WORK INSTRUCTIONS -
Omit any picture, and return the remaining data exactly as written.

Edit tracking data:
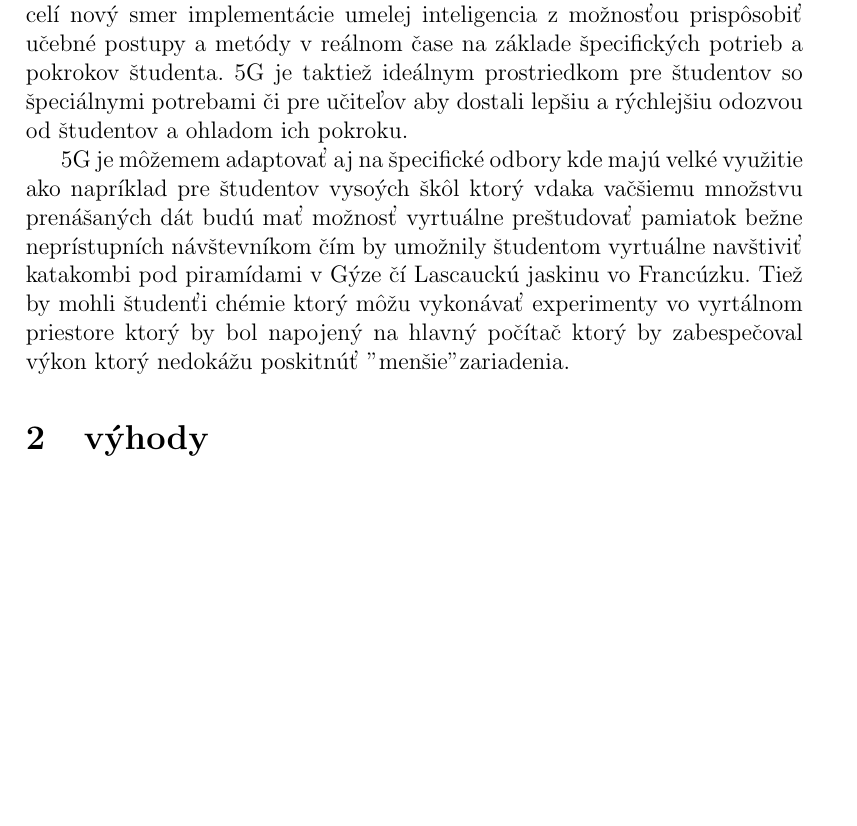
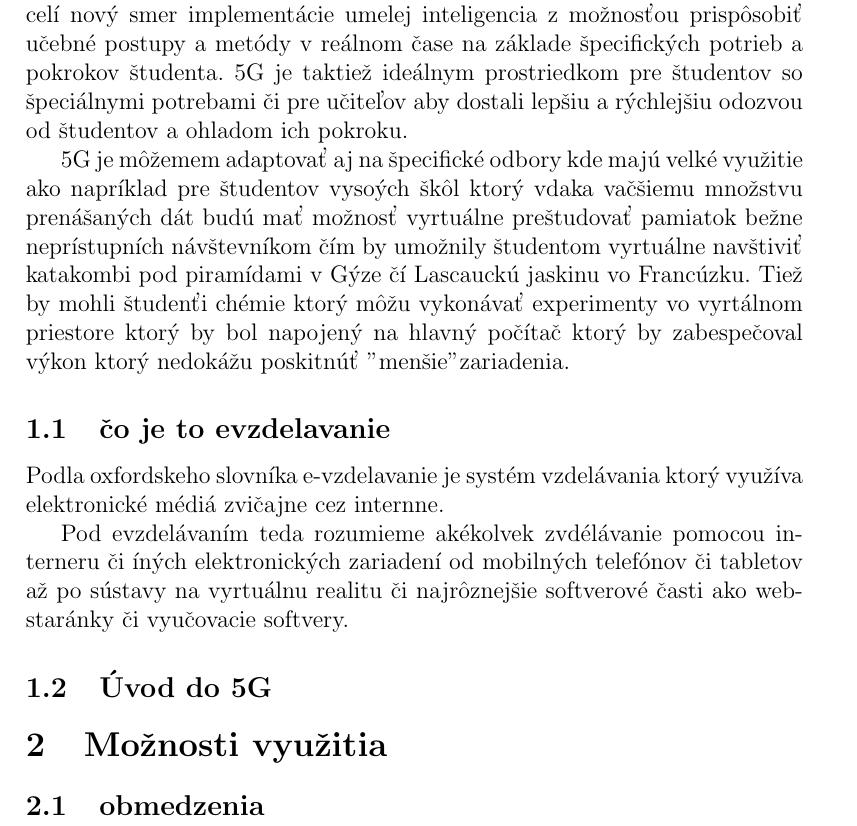
Before and after one commit to JurajSevcik/palm-tree, a LaTeX paper (latex_clanok_na_MIP.tex): part of page 2 of 2, cut so that both start at the same text, the shorter picture padded with empty space. Compiled offline with pdfLaTeX.

Commit message:
nova sekcia - co je to evzdelavanie

```diff
--- a/latex_clanok_na_MIP.tex
+++ b/latex_clanok_na_MIP.tex
@@ -33,7 +33,18 @@ V súčasnosti  keď je elektronické vzdelávanie dôležitejšie ako kedykoľv
 
 %Umelá inteligencia je vďaka už spomenutej nízkej latencii schopná nie len prispôsobovať študijný plán ale ho aj v reálnom čase analyzovať  a vyhodnocovať v pre nás zatiaľ nemysliteľných smeroch. Preto je potrebné sa sústrediť na tvorbu vzdelávacích platforiem ktoré integrujú 5G a umelú inteligenciu.
 
-\section{výhody}
+\subsection{čo je to evzdelavanie}
+Podla oxfordskeho slovníka e-vzdelavanie je systém vzdelávania ktorý využíva elektronické médiá zvičajne cez internne.
+
+Pod evzdelávaním teda rozumieme akékolvek zvdélávanie pomocou interneru či íných elektronických zariadení od mobilných telefónov či tabletov až po sústavy na vyrtuálnu realitu či najrôznejšie softverové časti ako webstaránky či vyučovacie softvery.
+\subsection{Úvod do 5G}
+
+
+
+\section{Možnosti využitia}
+
+\subsection{obmedzenia}
+
 
 
 \end{document}
```
Also changed, not shown: latex_clanok_skuska.tex (deleted, +0 -8 lines), latex_clanok_na_MIP.pdf (added), 3 other files.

EXPECTED ANSWER -
Before and after one commit to JurajSevcik/palm-tree, a LaTeX paper (latex_clanok_na_MIP.tex): part of page 2 of 2, cut so that both start at the same text, the shorter picture padded with empty space. Compiled offline with pdfLaTeX.

Commit message:
nova sekcia - co je to evzdelavanie

```diff
--- a/latex_clanok_na_MIP.tex
+++ b/latex_clanok_na_MIP.tex
@@ -33,7 +33,18 @@ V súčasnosti  keď je elektronické vzdelávanie dôležitejšie ako kedykoľv
 
 %Umelá inteligencia je vďaka už spomenutej nízkej latencii schopná nie len prispôsobovať študijný plán ale ho aj v reálnom čase analyzovať  a vyhodnocovať v pre nás zatiaľ nemysliteľných smeroch. Preto je potrebné sa sústrediť na tvorbu vzdelávacích platforiem ktoré integrujú 5G a umelú inteligenciu.
 
-\section{výhody}
+\subsection{čo je to evzdelavanie}
+Podla oxfordskeho slovníka e-vzdelavanie je systém vzdelávania ktorý využíva elektronické médiá zvičajne cez internne.
+
+Pod evzdelávaním teda rozumieme akékolvek zvdélávanie pomocou interneru či íných elektronických zariadení od mobilných telefónov či tabletov až po sústavy na vyrtuálnu realitu či najrôznejšie softverové časti ako webstaránky či vyučovacie softvery.
+\subsection{Úvod do 5G}
+
+
+
+\section{Možnosti využitia}
+
+\subsection{obmedzenia}
+
 
 
 \end{document}
```
Also changed, not shown: latex_clanok_skuska.tex (deleted, +0 -8 lines), latex_clanok_na_MIP.pdf (added), 3 other files.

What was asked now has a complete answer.